by Bill Konigsberg
Arthur A. Levine Books, May 28 2013
young adult contemporary
ARC received from publisher (thank you!)
Rafe knows how lucky he is to be openly gay in his tolerant community, but he doesn't want to be defined by his orientation any more. It's why he decides to move to an all-boys' boarding school in New England, and why he decides to keep quiet on his sexuality. A male world of sports, testosterone and popularity opens up for him, and Rafe plunges into it... but he's also falling in love with one of his new friends, and hiding one part of him feels a lot like hiding all of him.The cover:
Hmm. It shouts "video game" to me, and old 8-bit video games at that. The idea of checking what type of person you are is intriguing, but I don't think it's executed well here. Also, the title font doesn't really fit the scheme of things, though the bright blue is okay.
Openly Straight is basically everything you could want from a story featuring an (almost) all-male cast: friendship, racism and all types of love tackled; highs and lows and fuzzy warm moments; and some absolutely, absolutely hilarious scenes. The themes are probably the highlight of the novel. Explored in Rafe's genuine, questioning voice, his mindset develops and takes the reader with him as he searches the differences between "tolerance" and "acceptance" and decides whose opinions matter to him.
Rafe himself is lovely. At the beginning, Rafe seems potentially arrogant and a tad obnoxious, but he soon gets his choice of friends and priorities straight. It's then we get to see Rafe's smartness and vulnerabilities, the things he thinks and the problems he ponders. Put him together with Ben, Toby and Albie, and you have an amazing brotherhood. Toby and Albie are probably the best odd pair I know in fiction; they're both a little weird (and fully aware of it) and make for the funniest. scenes. ever.

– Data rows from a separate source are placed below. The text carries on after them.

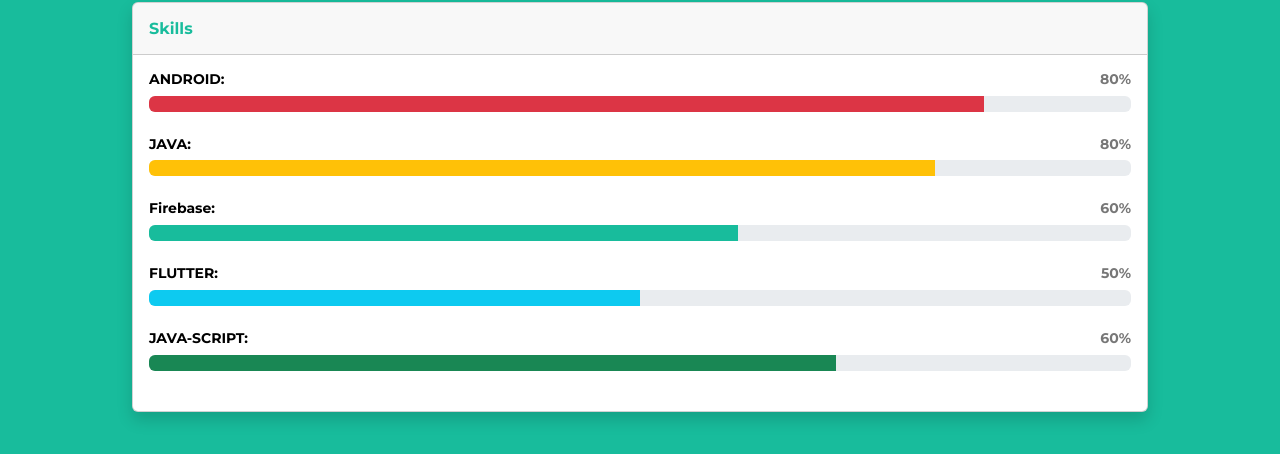
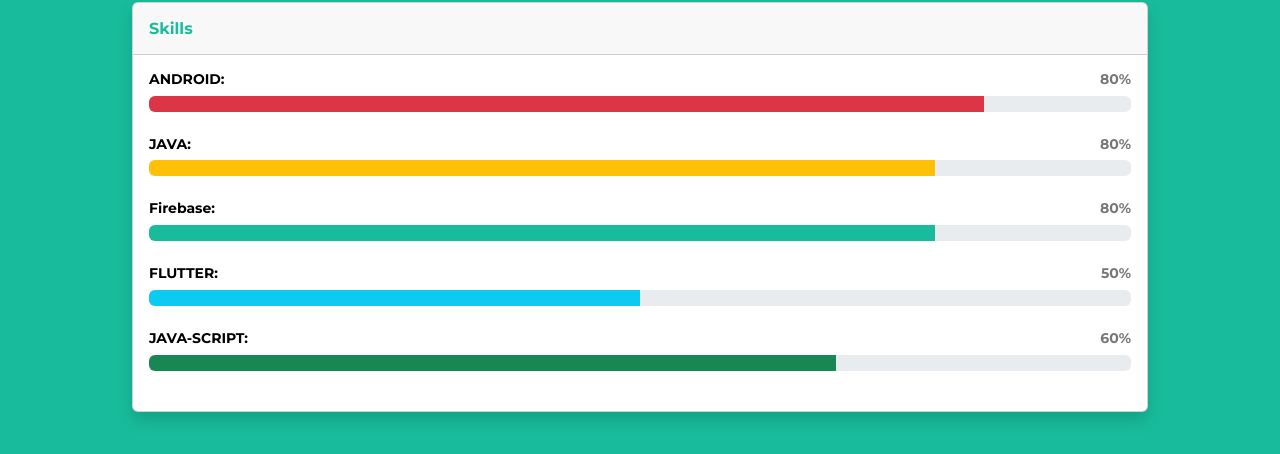
Before and after one commit to frostyfros/Resume, a plain HTML site: page index.html in a window 1280 px wide. Shown: the part 2213-2667 px from the top of the page. Drawn offline with nearby package versions, Linux system fonts and the light colour scheme.

Commit message:
Update index.html

```diff
--- a/index.html
+++ b/index.html
@@ -94,9 +94,9 @@
                     <div class="progress mb-4">
                         <div class="progress-bar bg-warning" aria-valuenow="80" aria-valuemin="0" aria-valuemax="100" style="width: 80%;"><span class="visually-hidden">80%</span></div>
                     </div>
-                    <h4 class="small fw-bold"><span style="color: rgb(0, 0, 0);">Firebase:</span><span class="float-end"><span style="color: rgb(119, 119, 119);">60%</span></span></h4>
+                    <h4 class="small fw-bold"><span style="color: rgb(0, 0, 0);">Firebase:</span><span class="float-end"><span style="color: rgb(119, 119, 119);">80%</span></span></h4>
                     <div class="progress mb-4">
-                        <div class="progress-bar bg-primary" aria-valuenow="60" aria-valuemin="0" aria-valuemax="100" style="width: 60%;"><span class="visually-hidden">60%</span></div>
+                        <div class="progress-bar bg-primary" aria-valuenow="60" aria-valuemin="0" aria-valuemax="100" style="width: 80%;"><span class="visually-hidden">60%</span></div>
                     </div>
                     <h4 class="small fw-bold"><span style="color: rgb(0, 0, 0);">FLUTTER:</span><span class="float-end"><span style="color: rgb(119, 119, 119);">50%</span></span></h4>
                     <div class="progress mb-4">
```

"I want to save the children. I want to celebrate with all the people of the earth. I want to put candles in their hearts.

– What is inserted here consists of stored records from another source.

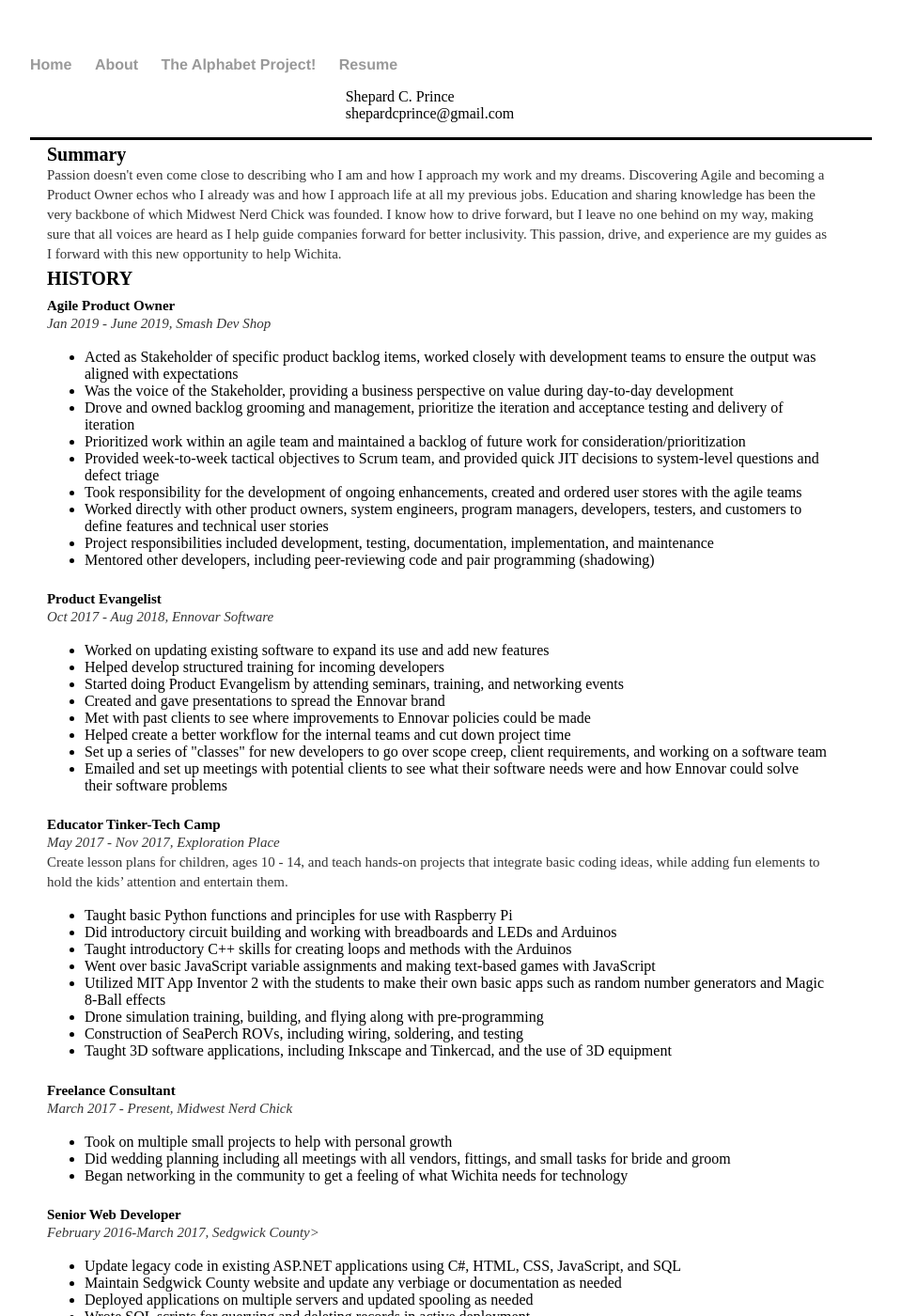
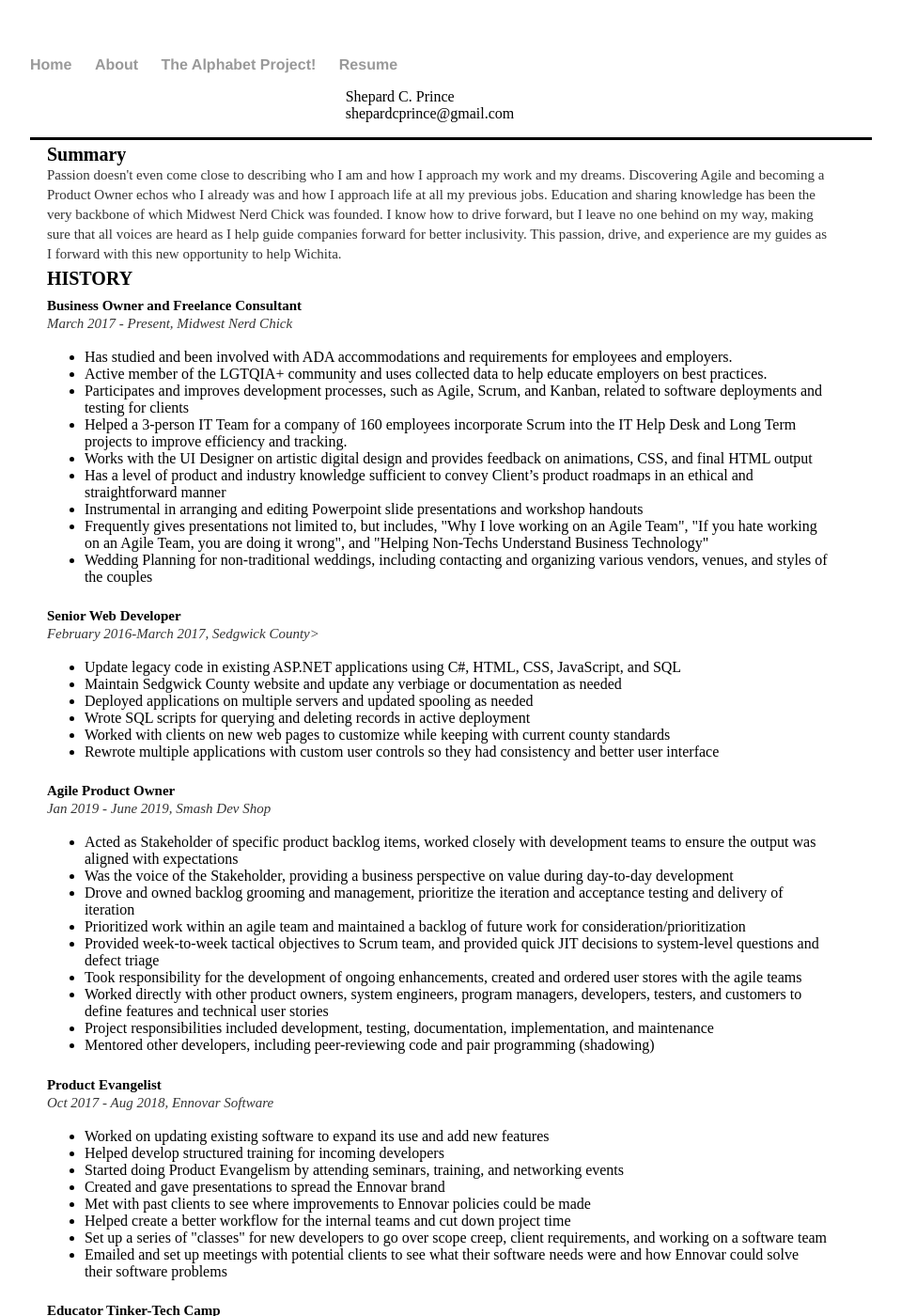
Before and after one commit to shepardcprince/triepe.github.io, a Jekyll site: the page built from resume.html, in a window 1280 px wide and 1400 px high. Shown: the whole window at 94% size, without its empty margins (160-1119 px from the left). Built offline with Jekyll 4.4.1, drawn with Linux system fonts in a browser that asks for light colours; some of the changed text lies outside the part shown.

Commit message:
Updated mwnc

```diff
--- a/resume.html
+++ b/resume.html
@@ -26,6 +26,33 @@ title: Personal Resume
 </p>
 
 <h2>HISTORY</h2>
+		<h3>Business Owner and Freelance Consultant</h3>
+<p class="job-title">March 2017 - Present, Midwest Nerd Chick</p>
+<ul>
+	<li>Has studied and been involved with ADA accommodations and requirements for employees and employers.</li>
+	<li>Active member of the LGTQIA+ community and uses collected data to help educate employers on best practices.</li>
+  <li>Participates and improves development processes, such as Agile, Scrum, and Kanban, related to software deployments and testing for clients</li>
+<li>Helped a 3-person IT Team for a company of 160 employees incorporate Scrum into the IT Help Desk and Long Term projects to improve efficiency and tracking.</li>
+<li>Works with the UI Designer on artistic digital design and provides feedback on animations, CSS, and final HTML output</li>
+<li>Has a level of product and industry knowledge sufficient to convey Client’s product roadmaps in an ethical and straightforward manner</li>
+<li>Instrumental in arranging and editing Powerpoint slide presentations and workshop handouts</li>
+<li>Frequently gives presentations not limited to, but includes, "Why I love working on an Agile Team", "If you hate working on an Agile Team,
+	you are doing it wrong", and "Helping Non-Techs Understand Business Technology"</li>
+	<li>Wedding Planning for non-traditional weddings, including contacting and organizing various vendors, venues, and styles of the couples</li>
+	<Builds simple WordPress Sites for small businesses and non-profits who may not otherwise be able to have a website.</li>
+
+
+</ul>
+<h3>Senior Web Developer</h3>
+<p class="job-title">February 2016-March 2017, Sedgwick County></p>
+<ul>
+<li>Update legacy code in existing ASP.NET applications using C#, HTML, CSS, JavaScript, and SQL</li>
+<li>Maintain Sedgwick County website and update any verbiage or documentation as needed</li>
+<li>Deployed applications on multiple servers and updated spooling as needed</li>
+<li>Wrote SQL scripts for querying and deleting records in active deployment</li>
+<li>Worked with clients on new web pages to customize while keeping with current county standards</li>
+<li>Rewrote multiple applications with custom user controls so they had consistency and better user interface</li>
+</ul>
 <h3>Agile Product Owner</h3>
 <p class="job-title">Jan 2019 - June 2019, Smash Dev Shop</p>
 
@@ -70,23 +97,7 @@ title: Personal Resume
 <li>Taught 3D software applications, including Inkscape and Tinkercad, and the use of 3D equipment</li>
     </ul>
 
-    <h3>Freelance Consultant</h3>
-<p class="job-title">March 2017 - Present, Midwest Nerd Chick</p>
-<ul>
-    <li>Took on multiple small projects to help with personal growth</li>
-    <li>Did wedding planning including all meetings with all vendors, fittings, and small tasks for bride and groom</li>
-    <li>Began networking in the community to get a feeling of what Wichita needs for technology</li>
-</ul>
-<h3>Senior Web Developer</h3>
-<p class="job-title">February 2016-March 2017, Sedgwick County></p>
-<ul>
-<li>Update legacy code in existing ASP.NET applications using C#, HTML, CSS, JavaScript, and SQL</li>
-<li>Maintain Sedgwick County website and update any verbiage or documentation as needed</li>
-<li>Deployed applications on multiple servers and updated spooling as needed</li>
-<li>Wrote SQL scripts for querying and deleting records in active deployment</li>
-<li>Worked with clients on new web pages to customize while keeping with current county standards</li>
-<li>Rewrote multiple applications with custom user controls so they had consistency and better user interface</li>
-</ul>
+
 
 <h3>Billing Specialist</h3>
 <p class="job-title">September 2014-February 2016, Optometric Billing Solutions, Wichita, KS</p>
```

Toby was standing in the middle of our once-again-disastrous dorm room, swaying, holding a pencil for a microphone and wearing a huge pair of yellow-framed sunglasses that engulfed his face. Albie sat his desk, his head in his hands, trying to study. I couldn't take my eyes off Toby, who gave new meaning to the phrase train wreck.
It was Sunday night after Thanksgiving, I'd just gotten back from Colorado, and Toby was being some yellow-framed-sunglasses-wearing version of Michael Jackson. He was holding court in front of a make-believe audience, imploring them to give peace a chance.
"What the fuck is happening?" I asked no one in particular, as Toby began singing a song that neither rhymed nor made sense.
"Feed the world. Give the children Slankets because Snuggies are too big and they are hungry."
"His mom streamed that Michael Jackson movie on Netflix over Thanksgiving," Albie said in a monotone. "Now he thinks he's a pop star and a humanitarian. I'll admit it's one of his more annoying phases."
"And you get a car. And you get a car," Toby was saying, pantomiming handing out small cars to an audience that perhaps only he could see." (p. 262 - 263)
Rafe: "Does Toby know?"
[Albie] shrugged. "It's not something we really talk about. Gee, what is it about me that attracts all the gays? I'm like Lady Gaga or something." (p. 277)
"Me and Ben," I said, my teeth nearly chattering.And ohh, Ben. Ugh, it is impossible to not find him attractive, considering we're in Rafe's first-person POV. He's tall (point), muscled (point) and a soccer player (POINT POINT POINT). He's also the perfect philosophical springboard for Rafe's musings; they talk together about humanity, friends, family, love. Ben is also all the more endearing for his care of his friend Bryce (who doesn't, in my opinion, get enough page time).
[Toby's] eyes lit up. "Are you cereal?"
"Totally. Totally cereal."
"That's great!" he said.
I grimaced. Well, not so great, actually."
"He hits you?"
I did a double take. With Toby, it was hard to tell when he was serious. (p. 281)
Rafe is also immensely lucky in parents and BFF. His mom and dad are hippy-ish and happy, and while Claire Olivia seems a little unlikeable initially through Rafe's viewpoint, their friendship is undeniable when they're interacting together.
This plot hinges on the relationships between the characters, and as such, no scene or chapter feels superfluous. Around the climax, the pacing gets blurry--time passes quickly, then an abrupt cut to a real-time scene--and the ending is open, in that there is no neat resolution to Rafe's and Ben's relationship. Still, Rafe himself comes to a few conclusions in regards to his worldview, and it's enough to reassure us things will work out okay.
Rating: 4.7 out of 5